Web page edit records -
◆ ◆ ◆ ◆
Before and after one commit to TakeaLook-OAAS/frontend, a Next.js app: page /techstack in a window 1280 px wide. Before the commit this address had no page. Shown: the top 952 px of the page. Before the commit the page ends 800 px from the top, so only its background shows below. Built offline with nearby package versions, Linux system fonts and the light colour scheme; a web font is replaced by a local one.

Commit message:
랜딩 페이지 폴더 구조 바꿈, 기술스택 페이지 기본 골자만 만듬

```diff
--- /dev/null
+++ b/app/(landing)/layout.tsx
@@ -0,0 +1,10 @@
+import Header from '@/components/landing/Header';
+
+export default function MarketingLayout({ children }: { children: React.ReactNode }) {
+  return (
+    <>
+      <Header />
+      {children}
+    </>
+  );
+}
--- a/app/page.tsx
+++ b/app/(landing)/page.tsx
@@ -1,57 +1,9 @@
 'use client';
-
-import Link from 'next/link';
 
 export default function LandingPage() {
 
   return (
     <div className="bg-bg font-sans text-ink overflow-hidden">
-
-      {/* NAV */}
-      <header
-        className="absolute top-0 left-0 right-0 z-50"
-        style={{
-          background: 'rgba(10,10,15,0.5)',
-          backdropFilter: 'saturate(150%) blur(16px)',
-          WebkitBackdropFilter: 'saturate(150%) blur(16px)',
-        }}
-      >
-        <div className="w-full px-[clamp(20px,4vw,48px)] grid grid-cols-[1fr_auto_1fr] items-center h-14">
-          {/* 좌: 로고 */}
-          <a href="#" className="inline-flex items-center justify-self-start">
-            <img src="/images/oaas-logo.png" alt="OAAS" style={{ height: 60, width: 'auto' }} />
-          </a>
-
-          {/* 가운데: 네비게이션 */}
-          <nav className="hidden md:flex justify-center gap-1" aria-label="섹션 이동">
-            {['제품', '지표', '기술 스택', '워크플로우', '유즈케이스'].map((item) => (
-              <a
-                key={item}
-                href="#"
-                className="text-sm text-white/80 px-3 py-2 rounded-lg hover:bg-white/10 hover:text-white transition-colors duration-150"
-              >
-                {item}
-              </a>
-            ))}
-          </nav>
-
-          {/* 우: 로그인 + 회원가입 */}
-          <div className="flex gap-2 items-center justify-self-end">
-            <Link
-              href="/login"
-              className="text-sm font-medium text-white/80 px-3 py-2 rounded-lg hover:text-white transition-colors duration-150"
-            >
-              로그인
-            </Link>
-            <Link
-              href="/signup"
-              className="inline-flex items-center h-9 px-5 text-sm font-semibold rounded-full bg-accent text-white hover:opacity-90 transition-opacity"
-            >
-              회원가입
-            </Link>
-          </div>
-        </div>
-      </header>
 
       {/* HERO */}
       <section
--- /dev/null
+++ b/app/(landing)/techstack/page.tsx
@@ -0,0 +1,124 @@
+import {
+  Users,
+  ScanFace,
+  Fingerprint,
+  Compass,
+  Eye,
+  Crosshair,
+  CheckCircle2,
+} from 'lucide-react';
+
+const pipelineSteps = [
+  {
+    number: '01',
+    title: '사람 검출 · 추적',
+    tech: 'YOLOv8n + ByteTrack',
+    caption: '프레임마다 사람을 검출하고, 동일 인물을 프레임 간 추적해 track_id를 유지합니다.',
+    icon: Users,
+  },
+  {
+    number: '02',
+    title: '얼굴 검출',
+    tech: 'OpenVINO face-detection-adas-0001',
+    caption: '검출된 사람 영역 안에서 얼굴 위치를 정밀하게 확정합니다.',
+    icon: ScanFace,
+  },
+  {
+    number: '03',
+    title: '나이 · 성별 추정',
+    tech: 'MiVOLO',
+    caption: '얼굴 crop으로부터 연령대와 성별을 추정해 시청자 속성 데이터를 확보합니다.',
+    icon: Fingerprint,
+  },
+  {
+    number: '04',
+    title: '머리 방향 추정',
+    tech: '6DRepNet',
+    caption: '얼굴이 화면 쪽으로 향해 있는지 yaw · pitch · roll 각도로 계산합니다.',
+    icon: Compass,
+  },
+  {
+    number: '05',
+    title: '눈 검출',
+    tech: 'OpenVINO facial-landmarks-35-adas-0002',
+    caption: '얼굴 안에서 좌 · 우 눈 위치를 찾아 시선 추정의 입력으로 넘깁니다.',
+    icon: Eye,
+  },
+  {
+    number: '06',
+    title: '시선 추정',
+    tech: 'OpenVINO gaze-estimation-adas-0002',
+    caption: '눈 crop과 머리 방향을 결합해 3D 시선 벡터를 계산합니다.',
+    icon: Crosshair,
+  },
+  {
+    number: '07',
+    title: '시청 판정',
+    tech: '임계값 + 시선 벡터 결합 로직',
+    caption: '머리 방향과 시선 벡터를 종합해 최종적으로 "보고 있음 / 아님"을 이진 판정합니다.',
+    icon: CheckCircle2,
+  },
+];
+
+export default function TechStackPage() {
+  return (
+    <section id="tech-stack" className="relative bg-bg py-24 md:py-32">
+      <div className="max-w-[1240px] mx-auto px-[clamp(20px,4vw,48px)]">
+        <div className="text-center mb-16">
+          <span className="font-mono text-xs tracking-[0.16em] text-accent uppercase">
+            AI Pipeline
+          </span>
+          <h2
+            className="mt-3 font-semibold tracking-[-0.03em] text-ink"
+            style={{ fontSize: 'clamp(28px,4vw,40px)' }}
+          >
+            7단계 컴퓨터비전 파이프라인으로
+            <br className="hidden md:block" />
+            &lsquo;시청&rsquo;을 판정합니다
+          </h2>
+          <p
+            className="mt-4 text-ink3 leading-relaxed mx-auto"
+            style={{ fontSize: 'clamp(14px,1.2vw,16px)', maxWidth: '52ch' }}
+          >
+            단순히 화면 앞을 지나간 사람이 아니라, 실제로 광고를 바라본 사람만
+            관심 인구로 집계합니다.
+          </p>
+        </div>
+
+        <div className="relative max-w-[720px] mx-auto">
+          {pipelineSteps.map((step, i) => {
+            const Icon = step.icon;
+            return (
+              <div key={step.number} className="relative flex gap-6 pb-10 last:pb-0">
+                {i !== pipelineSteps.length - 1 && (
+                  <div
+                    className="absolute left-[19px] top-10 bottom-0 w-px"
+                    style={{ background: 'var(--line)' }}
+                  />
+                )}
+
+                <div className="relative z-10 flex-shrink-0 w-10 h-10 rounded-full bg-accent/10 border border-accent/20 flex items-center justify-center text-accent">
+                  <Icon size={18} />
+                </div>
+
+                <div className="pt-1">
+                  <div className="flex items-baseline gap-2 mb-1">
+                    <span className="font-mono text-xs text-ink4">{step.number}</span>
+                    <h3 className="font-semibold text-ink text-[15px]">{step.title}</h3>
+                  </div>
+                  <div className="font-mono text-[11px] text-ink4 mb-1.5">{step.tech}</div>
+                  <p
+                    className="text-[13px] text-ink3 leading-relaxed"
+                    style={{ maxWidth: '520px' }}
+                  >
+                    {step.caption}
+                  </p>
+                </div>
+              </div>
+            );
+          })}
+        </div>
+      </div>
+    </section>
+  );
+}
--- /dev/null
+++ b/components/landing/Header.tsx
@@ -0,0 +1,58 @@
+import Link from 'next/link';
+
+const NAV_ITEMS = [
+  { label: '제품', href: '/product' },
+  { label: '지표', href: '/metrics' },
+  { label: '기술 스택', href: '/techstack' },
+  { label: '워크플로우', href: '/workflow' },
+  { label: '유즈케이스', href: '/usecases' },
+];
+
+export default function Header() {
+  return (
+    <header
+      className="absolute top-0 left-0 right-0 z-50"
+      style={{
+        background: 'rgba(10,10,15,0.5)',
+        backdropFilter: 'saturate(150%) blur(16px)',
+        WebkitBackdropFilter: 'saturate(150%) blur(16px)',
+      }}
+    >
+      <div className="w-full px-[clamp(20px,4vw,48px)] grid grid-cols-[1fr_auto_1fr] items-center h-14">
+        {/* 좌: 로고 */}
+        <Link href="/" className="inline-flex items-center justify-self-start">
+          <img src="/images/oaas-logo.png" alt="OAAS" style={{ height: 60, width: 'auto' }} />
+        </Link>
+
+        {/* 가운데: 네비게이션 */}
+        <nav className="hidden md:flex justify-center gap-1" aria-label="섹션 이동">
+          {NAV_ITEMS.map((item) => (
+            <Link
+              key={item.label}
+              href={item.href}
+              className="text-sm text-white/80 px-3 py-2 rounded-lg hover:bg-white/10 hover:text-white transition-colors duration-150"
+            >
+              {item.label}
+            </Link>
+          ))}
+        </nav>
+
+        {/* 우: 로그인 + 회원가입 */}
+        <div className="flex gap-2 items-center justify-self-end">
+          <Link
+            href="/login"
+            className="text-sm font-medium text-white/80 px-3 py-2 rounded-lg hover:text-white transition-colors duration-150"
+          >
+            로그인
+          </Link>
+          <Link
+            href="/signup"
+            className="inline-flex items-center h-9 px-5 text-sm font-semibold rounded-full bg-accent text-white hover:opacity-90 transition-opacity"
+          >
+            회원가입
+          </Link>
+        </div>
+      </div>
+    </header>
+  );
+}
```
◆ ◆ ◆ ◆
Exercise -
The lines to return are those in the entries above that hold "clamp".

Output of the task -
-        <div className="w-full px-[clamp(20px,4vw,48px)] grid grid-cols-[1fr_auto_1fr] items-center h-14">
+      <div className="max-w-[1240px] mx-auto px-[clamp(20px,4vw,48px)]">
+            style={{ fontSize: 'clamp(28px,4vw,40px)' }}
+            style={{ fontSize: 'clamp(14px,1.2vw,16px)', maxWidth: '52ch' }}
+      <div className="w-full px-[clamp(20px,4vw,48px)] grid grid-cols-[1fr_auto_1fr] items-center h-14">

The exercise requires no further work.